In late May 2021, after Cullors stepped down as a leader of BLM, some women whose sons had been killed by police officers accused the organization of profiting from their grief. “I don’t believe she [Cullors] is going anywhere,” said 44-year-old Samaria Rice, the mother of Tamir Rice, a 12-year-old boy shot and killed by Cleveland police in November 2014. “It’s all a facade. She’s [Cullors is] only saying that [she is leaving BLM] to get the heat off her right now.” Ms. Rice, who said she had exchanged a few emails with Cullors over the years but had never been granted a face-to-face meeting, added: “They are benefiting off the blood of our loved ones, and they won’t even talk to us.”
Fifty-two-year-old Lisa Simpson, a Los Angeles-based woman whose son, Richard Risher, had been killed by police in July 2016, also condemned Cullors: “Now she doesn’t have to show her accountability. “She can just take the money and run.” This was not the first time that Ms. Simpson had criticized BLM or its leaders. In March 2021 she accused the organization of “raising money in our dead sons’ names and giving us nothing in return.” BLM’s Los Angeles chapter raised $5,000 for her son’s funeral but never gave any of it to Simpson, the woman claimed. In a March 2021 joint statement, Ms. Simpson and Ms. Rice said: “We never hired them [BLM] to be the representatives in the fight for justice for our dead loved ones murdered by the police. The ‘activists’ have events in our cities and have not given us anything substantial for using our loved ones’ images and names on their flyers. We don’t want or need y’all parading in the streets accumulating donations, platforms, movie deals, etc. off the death of our loved ones, while the families and communities are left clueless and broken.”
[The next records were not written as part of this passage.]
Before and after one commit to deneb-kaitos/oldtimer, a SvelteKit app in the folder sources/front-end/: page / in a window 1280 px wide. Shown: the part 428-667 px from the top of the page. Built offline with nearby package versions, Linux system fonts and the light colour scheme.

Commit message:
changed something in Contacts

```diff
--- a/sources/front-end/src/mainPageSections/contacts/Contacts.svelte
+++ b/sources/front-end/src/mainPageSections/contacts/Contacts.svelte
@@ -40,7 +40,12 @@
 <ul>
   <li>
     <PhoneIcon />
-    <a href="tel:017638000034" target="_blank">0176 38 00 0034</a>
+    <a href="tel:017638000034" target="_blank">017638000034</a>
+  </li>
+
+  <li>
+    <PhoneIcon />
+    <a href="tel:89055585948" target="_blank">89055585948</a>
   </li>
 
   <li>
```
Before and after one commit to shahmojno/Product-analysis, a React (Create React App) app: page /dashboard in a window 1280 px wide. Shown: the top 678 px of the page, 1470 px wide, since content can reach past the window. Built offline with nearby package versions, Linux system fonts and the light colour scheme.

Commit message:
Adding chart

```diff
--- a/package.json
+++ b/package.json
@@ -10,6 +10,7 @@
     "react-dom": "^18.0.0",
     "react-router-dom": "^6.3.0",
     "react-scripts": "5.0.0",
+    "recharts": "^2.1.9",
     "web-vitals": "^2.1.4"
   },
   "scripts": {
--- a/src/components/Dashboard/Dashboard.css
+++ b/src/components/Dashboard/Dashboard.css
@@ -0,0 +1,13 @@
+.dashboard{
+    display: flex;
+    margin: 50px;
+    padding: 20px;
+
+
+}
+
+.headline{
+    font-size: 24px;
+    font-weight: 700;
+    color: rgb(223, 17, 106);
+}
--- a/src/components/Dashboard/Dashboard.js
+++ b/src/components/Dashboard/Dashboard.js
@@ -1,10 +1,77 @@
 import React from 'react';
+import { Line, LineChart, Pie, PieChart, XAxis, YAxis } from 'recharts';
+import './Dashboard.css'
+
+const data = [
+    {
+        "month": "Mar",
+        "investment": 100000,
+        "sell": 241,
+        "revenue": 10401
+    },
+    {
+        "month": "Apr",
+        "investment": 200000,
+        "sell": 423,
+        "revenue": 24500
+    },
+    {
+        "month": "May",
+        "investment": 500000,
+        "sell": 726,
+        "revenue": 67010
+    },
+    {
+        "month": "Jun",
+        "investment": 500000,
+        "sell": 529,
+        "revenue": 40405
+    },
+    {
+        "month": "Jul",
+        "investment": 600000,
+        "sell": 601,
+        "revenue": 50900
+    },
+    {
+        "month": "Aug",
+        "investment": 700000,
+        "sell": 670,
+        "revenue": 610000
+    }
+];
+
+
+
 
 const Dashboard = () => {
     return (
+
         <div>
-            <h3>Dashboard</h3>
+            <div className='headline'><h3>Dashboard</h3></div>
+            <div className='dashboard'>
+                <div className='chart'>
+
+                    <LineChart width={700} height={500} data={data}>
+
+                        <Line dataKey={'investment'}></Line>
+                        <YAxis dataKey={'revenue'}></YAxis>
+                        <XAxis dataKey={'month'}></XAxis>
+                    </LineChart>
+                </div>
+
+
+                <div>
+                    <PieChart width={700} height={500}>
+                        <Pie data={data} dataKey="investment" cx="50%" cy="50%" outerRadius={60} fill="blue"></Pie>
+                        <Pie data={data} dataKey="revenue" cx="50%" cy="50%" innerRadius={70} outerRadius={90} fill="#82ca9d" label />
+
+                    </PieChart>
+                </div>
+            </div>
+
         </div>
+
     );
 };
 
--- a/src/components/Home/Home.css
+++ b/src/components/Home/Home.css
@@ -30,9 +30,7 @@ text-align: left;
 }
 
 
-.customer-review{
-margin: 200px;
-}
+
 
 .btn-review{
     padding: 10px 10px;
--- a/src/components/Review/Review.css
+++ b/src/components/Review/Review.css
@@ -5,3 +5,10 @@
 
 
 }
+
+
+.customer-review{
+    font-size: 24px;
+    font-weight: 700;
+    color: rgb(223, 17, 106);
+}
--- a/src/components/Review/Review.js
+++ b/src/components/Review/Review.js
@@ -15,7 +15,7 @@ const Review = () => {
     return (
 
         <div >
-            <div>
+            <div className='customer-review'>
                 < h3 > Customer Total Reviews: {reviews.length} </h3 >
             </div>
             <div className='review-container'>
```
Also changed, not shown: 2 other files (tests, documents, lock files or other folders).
Further Reading: “Patrisse Cullors” (PatrisseCullors.com, LinkedIn.com, KeyWiki.org); “Activist Battles L.A. County Jailers’ ‘Culture of Violence’” (Los Angeles Times, 4-14-2014); “We Spoke to the Activist Behind #BlackLivesMatter About Racism in Britain and America” (Vice.com, 2-2-2015); “A Conversation with Patrisse Cullors and Darnell L. Moore” (The Feminist Wire, 12-1-2014).